▸ **WORK ORDER**
Work out how many lines in the data include the string "learned"; reply with that number alone.

[Front-end code change data]
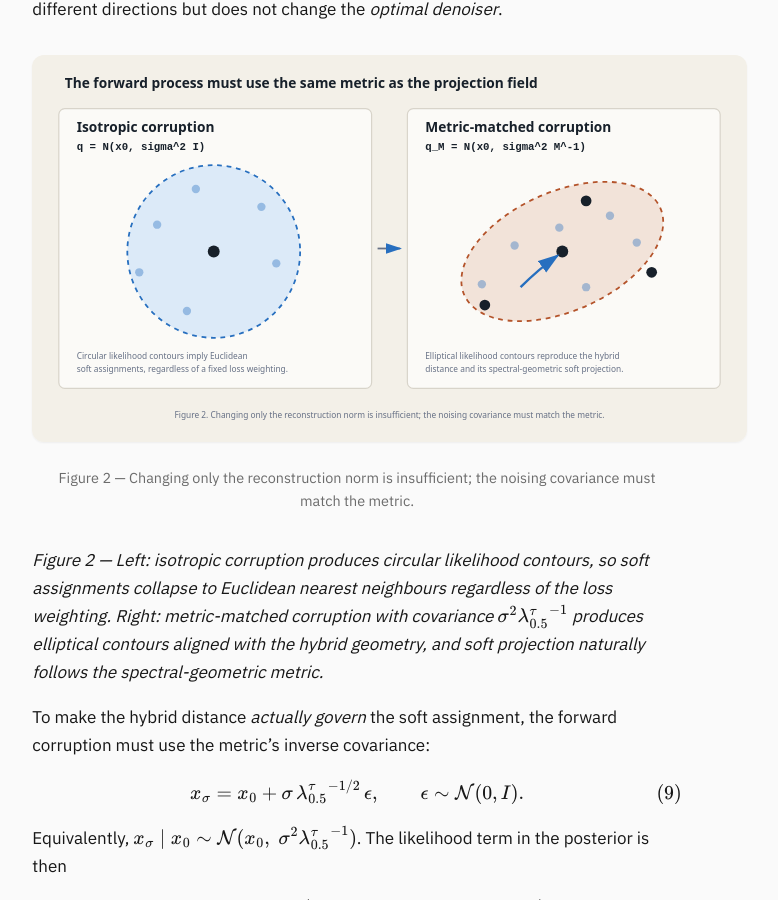
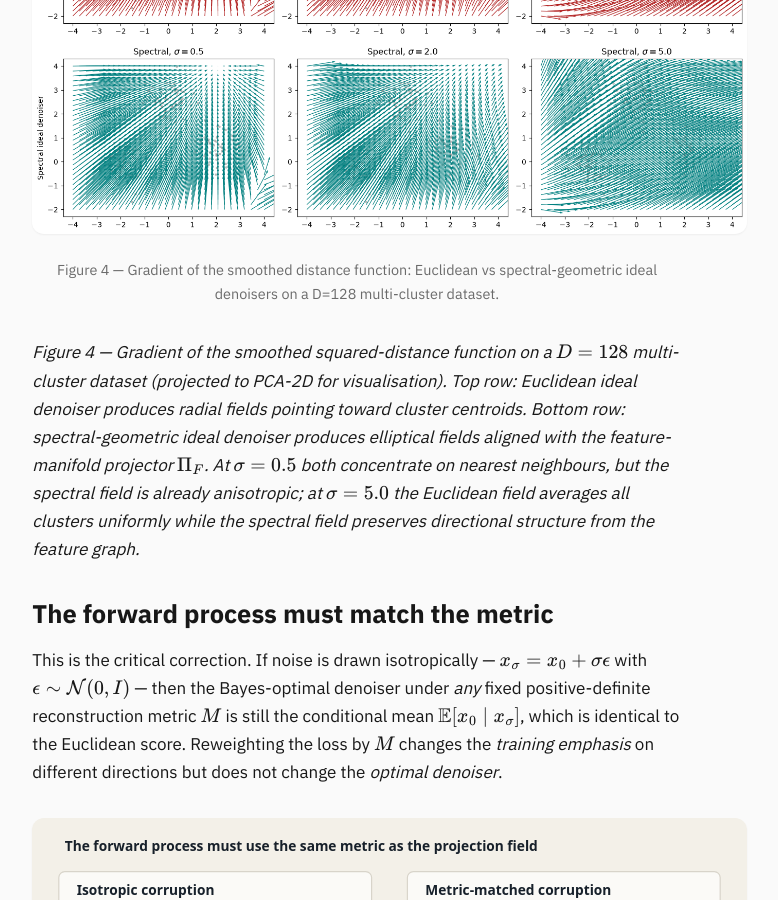
Before and after one commit to Mec-iS/staticwebpage, a Jekyll site: the page built from _posts/2026-07-17-021_diffusion_as_spectral_geometric_projection.md, in a window 1280 px wide and 900 px high, scrolled down 5357 px. Shown: the whole window, without its empty margins (283-1061 px from the left). Built offline with Jekyll 4.4.1, drawn with Linux system fonts in a browser that asks for light colours; some of the changed text lies outside the part shown.

Commit message:
feat(blog 021): add three notebook figures with explanations
- Figure 3: spectral denoiser field on 2-D Swiss roll (NB01 §3b)
  Shows how the denoiser projects noisy points toward the spiral
  at three noise levels.
- Figure 4: smoothed distance contours on D=128 multi-cluster (NB02 §3)
  Compares Euclidean vs spectral ideal denoiser fields, showing
  anisotropic elliptical contours from the feature-manifold projector.
- Figure 5: stochastic sampling on spiral manifold (NB03 §8)
  Varying mu (DDIM to DDPM) for both models, showing spectral
  diffusion preserves spiral structure better at high noise.

All figures extracted from rendered notebook outputs on GitHub.

````diff
--- a/_posts/2026-07-17-021_diffusion_as_spectral_geometric_projection.md
+++ b/_posts/2026-07-17-021_diffusion_as_spectral_geometric_projection.md
@@ -240,6 +240,13 @@
 
 ---
 
+
+<div class="image-box">
+    <img src="/assets/blog/021/nb02_smoothed_distance_contours.png" alt="Figure 4 — Gradient of the smoothed distance function: Euclidean vs spectral-geometric ideal denoisers on a D=128 multi-cluster dataset." width="100%"/>
+</div>
+
+*Figure 4 — Gradient of the smoothed squared-distance function on a $$D=128$$ multi-cluster dataset (projected to PCA-2D for visualisation). Top row: Euclidean ideal denoiser produces radial fields pointing toward cluster centroids. Bottom row: spectral-geometric ideal denoiser produces elliptical fields aligned with the feature-manifold projector $$\Pi_F$$. At $$\sigma=0.5$$ both concentrate on nearest neighbours, but the spectral field is already anisotropic; at $$\sigma=5.0$$ the Euclidean field averages all clusters uniformly while the spectral field preserves directional structure from the feature graph.*
+
 ## The forward process must match the metric
 
 This is the critical correction. If noise is drawn isotropically — $$x_\sigma = x_0 + \sigma\epsilon$$ with $$\epsilon\sim\mathcal N(0,I)$$ — then the Bayes-optimal denoiser under *any* fixed positive-definite reconstruction metric $$M$$ is still the conditional mean $$\mathbb E[x_0\mid x_\sigma]$$, which is identical to the Euclidean score. Reweighting the loss by $$M$$ changes the *training emphasis* on different directions but does not change the *optimal denoiser*.
@@ -393,6 +400,13 @@
             optimizer.step()
 ```
 
+
+<div class="image-box">
+    <img src="/assets/blog/021/nb01_spectral_denoiser_field.png" alt="Figure 3 — Spectral-geometric learned denoiser field on the 2-D Swiss roll at three noise levels." width="100%"/>
+</div>
+
+*Figure 3 — The spectral-geometric denoiser field on the 2-D Swiss roll ($$\tau=0.5$$). Each arrow points from a noisy point $$x$$ to its predicted clean target $$\hat x_0 = x - \sigma \epsilon_\theta(x, \sigma)$$. At high $$\sigma$$ the denoiser projects toward the spiral centre; at low $$\sigma$$ it snaps to the nearest arc segment. The metric-matched corruption ensures the denoiser respects both raw geometry and the feature-manifold projection.*
+
 The feature projector must be computed once from the ArrowSpace feature Laplacian and then held fixed during a diffusion run. Recomputing it per noisy minibatch would change the geometry being optimised and destroy the fixed-manifold interpretation. ArrowSpace similarly retains projection metadata so query and indexed vectors are evaluated consistently in the same projected feature space. [^1]
 
 ---
@@ -434,6 +448,13 @@
 
     return x
 ```
+
+
+<div class="image-box">
+    <img src="/assets/blog/021/nb03_spiral_noise_comparison.png" alt="Figure 5 — Stochastic sampling on the spiral manifold: varying the noise parameter mu for Euclidean vs spectral-geometric diffusion." width="100%"/>
+</div>
+
+*Figure 5 — Sampling with added noise ($$\gamma=1$$, varying $$\mu$$) on the spiral manifold in $$D=128$$ (PCA-2D projection). Top row: Euclidean diffusion. Bottom row: spectral-geometric diffusion. At $$\mu=0$$ (DDIM, deterministic) both produce tight spiral traces. At $$\mu=0.5$$ (DDPM) the spectral model preserves the spiral structure better because the metric-matched noise injection respects the feature-manifold directions. At $$\mu=0.7$$ both models degrade, but the spectral samples remain closer to the manifold.*
 
 No change to the sampler is required if the denoiser has learned the spectral-geometric projection field. The distinction lies in the metric encoded by training and in the fixed ArrowSpace projector supplied to the model or loss.
 
````
Also changed, not shown: assets/blog/021/nb01_spectral_denoiser_field.png (added), assets/blog/021/nb02_smoothed_distance_contours.png (added), assets/blog/021/nb03_spiral_noise_comparison.png (added).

▸ **EXERCISE ANSWER**
2